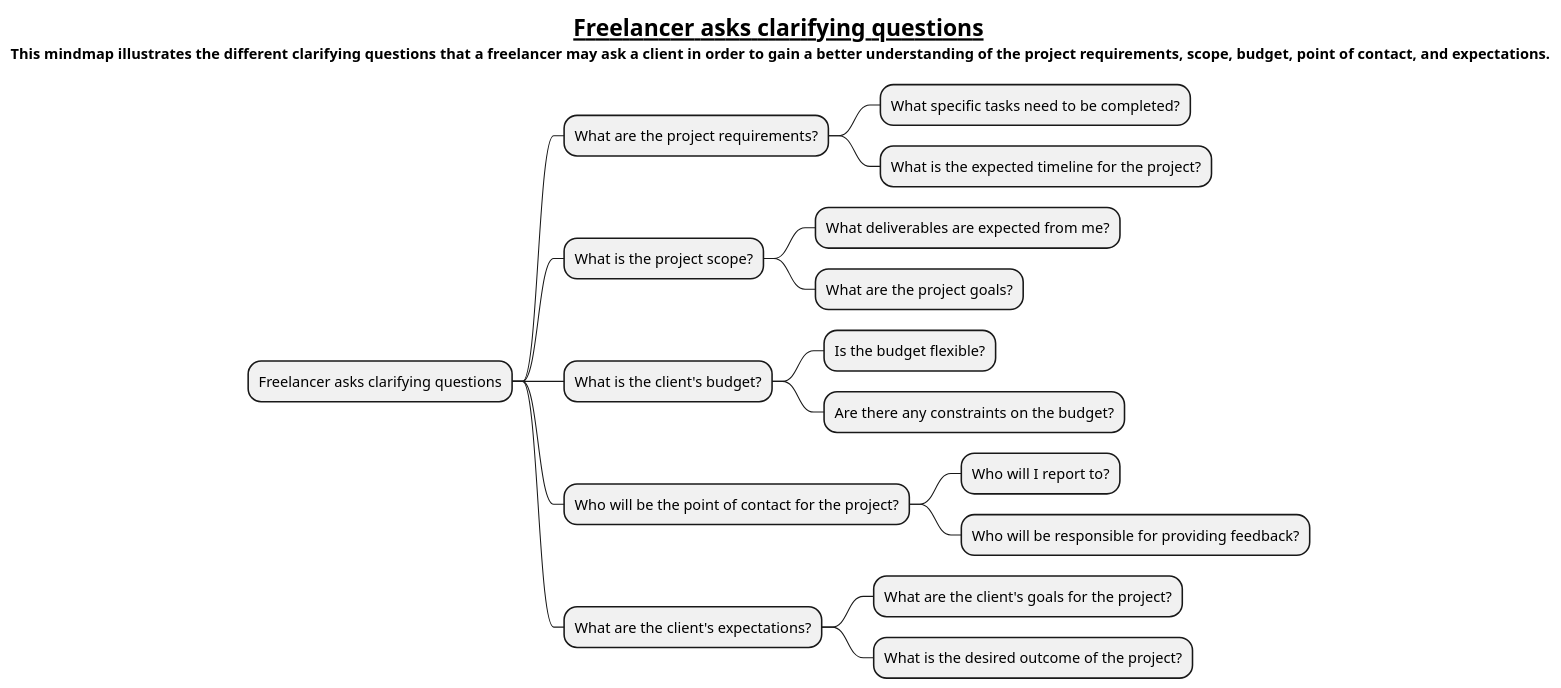
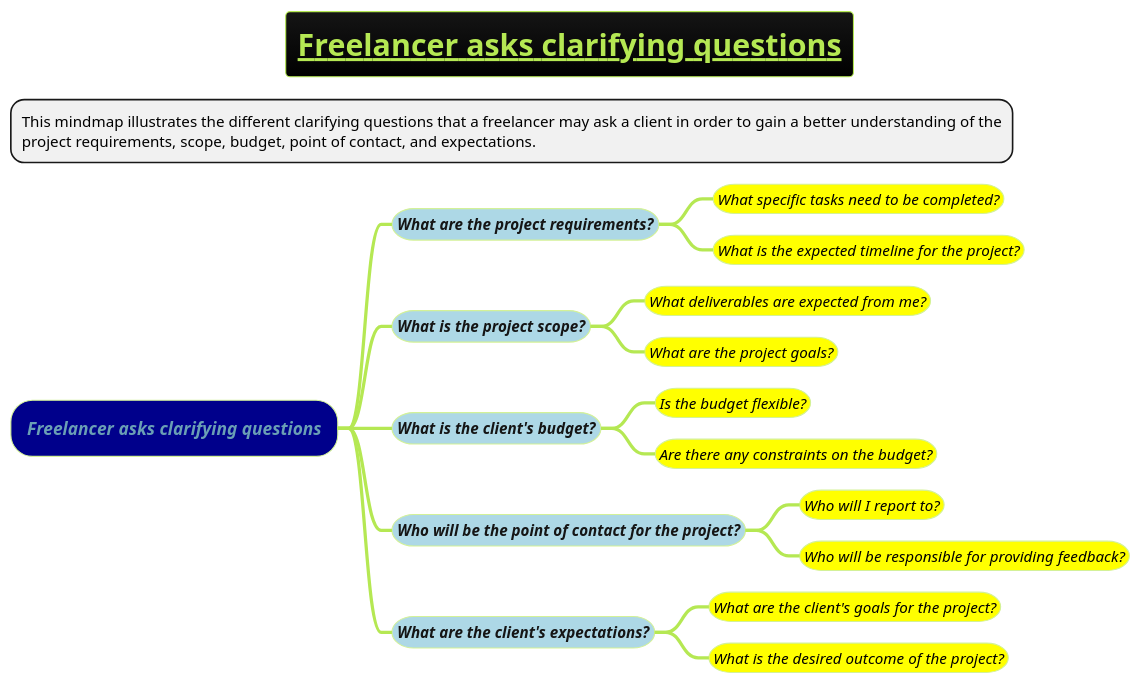
The diagram in docs/1-business-analyst/client-management/Freelancer-asks-clarifying-questions.puml (MehmoodHashmi/Documentation-as-Code-DaC), drawn with PlantUML before and after one commit. The commit also changed 1 other file, not shown here.

```diff
--- a/docs/1-business-analyst/client-management/Freelancer-asks-clarifying-questions.puml
+++ b/docs/1-business-analyst/client-management/Freelancer-asks-clarifying-questions.puml
@@ -1,25 +1,24 @@
 @startmindmap
-title = __Freelancer asks clarifying questions__ \n This mindmap illustrates the different clarifying questions that a freelancer may ask a client in order to gain a better understanding of the project requirements, scope, budget, point of contact, and expectations.
+title = __Freelancer asks clarifying questions__
 
+*:This mindmap illustrates the different clarifying questions that a freelancer may ask a client in order to gain a better understanding of the
+project requirements, scope, budget, point of contact, and expectations.;
+!theme hacker
 
-
-
-
-
-* Freelancer asks clarifying questions
-** What are the project requirements?
-*** What specific tasks need to be completed?
-*** What is the expected timeline for the project?
-** What is the project scope?
-*** What deliverables are expected from me?
-*** What are the project goals?
-** What is the client's budget?
-*** Is the budget flexible?
-*** Are there any constraints on the budget?
-** Who will be the point of contact for the project?
-*** Who will I report to?
-*** Who will be responsible for providing feedback?
-** What are the client's expectations?
-*** What are the client's goals for the project?
-*** What is the desired outcome of the project?
+*[#darkblue] <i>Freelancer asks clarifying questions
+**[#lightblue] <i><color #blac><size:14>What are the project requirements?
+***[#yellow] <i><color #black><size:14>What specific tasks need to be completed?
+***[#yellow] <i><color #black><size:14>What is the expected timeline for the project?
+**[#lightblue] <i><color #blac><size:14>What is the project scope?
+***[#yellow] <i><color #black><size:14>What deliverables are expected from me?
+***[#yellow] <i><color #black><size:14>What are the project goals?
+**[#lightblue] <i><color #blac><size:14>What is the client's budget?
+***[#yellow] <i><color #black><size:14>Is the budget flexible?
+***[#yellow] <i><color #black><size:14>Are there any constraints on the budget?
+**[#lightblue] <i><color #blac><size:14>Who will be the point of contact for the project?
+***[#yellow] <i><color #black><size:14>Who will I report to?
+***[#yellow] <i><color #black><size:14>Who will be responsible for providing feedback?
+**[#lightblue] <i><color #blac><size:14>What are the client's expectations?
+***[#yellow] <i><color #black><size:14>What are the client's goals for the project?
+***[#yellow] <i><color #black><size:14>What is the desired outcome of the project?
 @endmindmap
```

* [Exercise directions]
All entries above are to be reproduced exactly, with no pictures.

* [Output for this task]
The diagram in docs/1-business-analyst/client-management/Freelancer-asks-clarifying-questions.puml (MehmoodHashmi/Documentation-as-Code-DaC), drawn with PlantUML before and after one commit. The commit also changed 1 other file, not shown here.

```diff
--- a/docs/1-business-analyst/client-management/Freelancer-asks-clarifying-questions.puml
+++ b/docs/1-business-analyst/client-management/Freelancer-asks-clarifying-questions.puml
@@ -1,25 +1,24 @@
 @startmindmap
-title = __Freelancer asks clarifying questions__ \n This mindmap illustrates the different clarifying questions that a freelancer may ask a client in order to gain a better understanding of the project requirements, scope, budget, point of contact, and expectations.
+title = __Freelancer asks clarifying questions__
 
+*:This mindmap illustrates the different clarifying questions that a freelancer may ask a client in order to gain a better understanding of the
+project requirements, scope, budget, point of contact, and expectations.;
+!theme hacker
 
-
-
-
-
-* Freelancer asks clarifying questions
-** What are the project requirements?
-*** What specific tasks need to be completed?
-*** What is the expected timeline for the project?
-** What is the project scope?
-*** What deliverables are expected from me?
-*** What are the project goals?
-** What is the client's budget?
-*** Is the budget flexible?
-*** Are there any constraints on the budget?
-** Who will be the point of contact for the project?
-*** Who will I report to?
-*** Who will be responsible for providing feedback?
-** What are the client's expectations?
-*** What are the client's goals for the project?
-*** What is the desired outcome of the project?
+*[#darkblue] <i>Freelancer asks clarifying questions
+**[#lightblue] <i><color #blac><size:14>What are the project requirements?
+***[#yellow] <i><color #black><size:14>What specific tasks need to be completed?
+***[#yellow] <i><color #black><size:14>What is the expected timeline for the project?
+**[#lightblue] <i><color #blac><size:14>What is the project scope?
+***[#yellow] <i><color #black><size:14>What deliverables are expected from me?
+***[#yellow] <i><color #black><size:14>What are the project goals?
+**[#lightblue] <i><color #blac><size:14>What is the client's budget?
+***[#yellow] <i><color #black><size:14>Is the budget flexible?
+***[#yellow] <i><color #black><size:14>Are there any constraints on the budget?
+**[#lightblue] <i><color #blac><size:14>Who will be the point of contact for the project?
+***[#yellow] <i><color #black><size:14>Who will I report to?
+***[#yellow] <i><color #black><size:14>Who will be responsible for providing feedback?
+**[#lightblue] <i><color #blac><size:14>What are the client's expectations?
+***[#yellow] <i><color #black><size:14>What are the client's goals for the project?
+***[#yellow] <i><color #black><size:14>What is the desired outcome of the project?
 @endmindmap
```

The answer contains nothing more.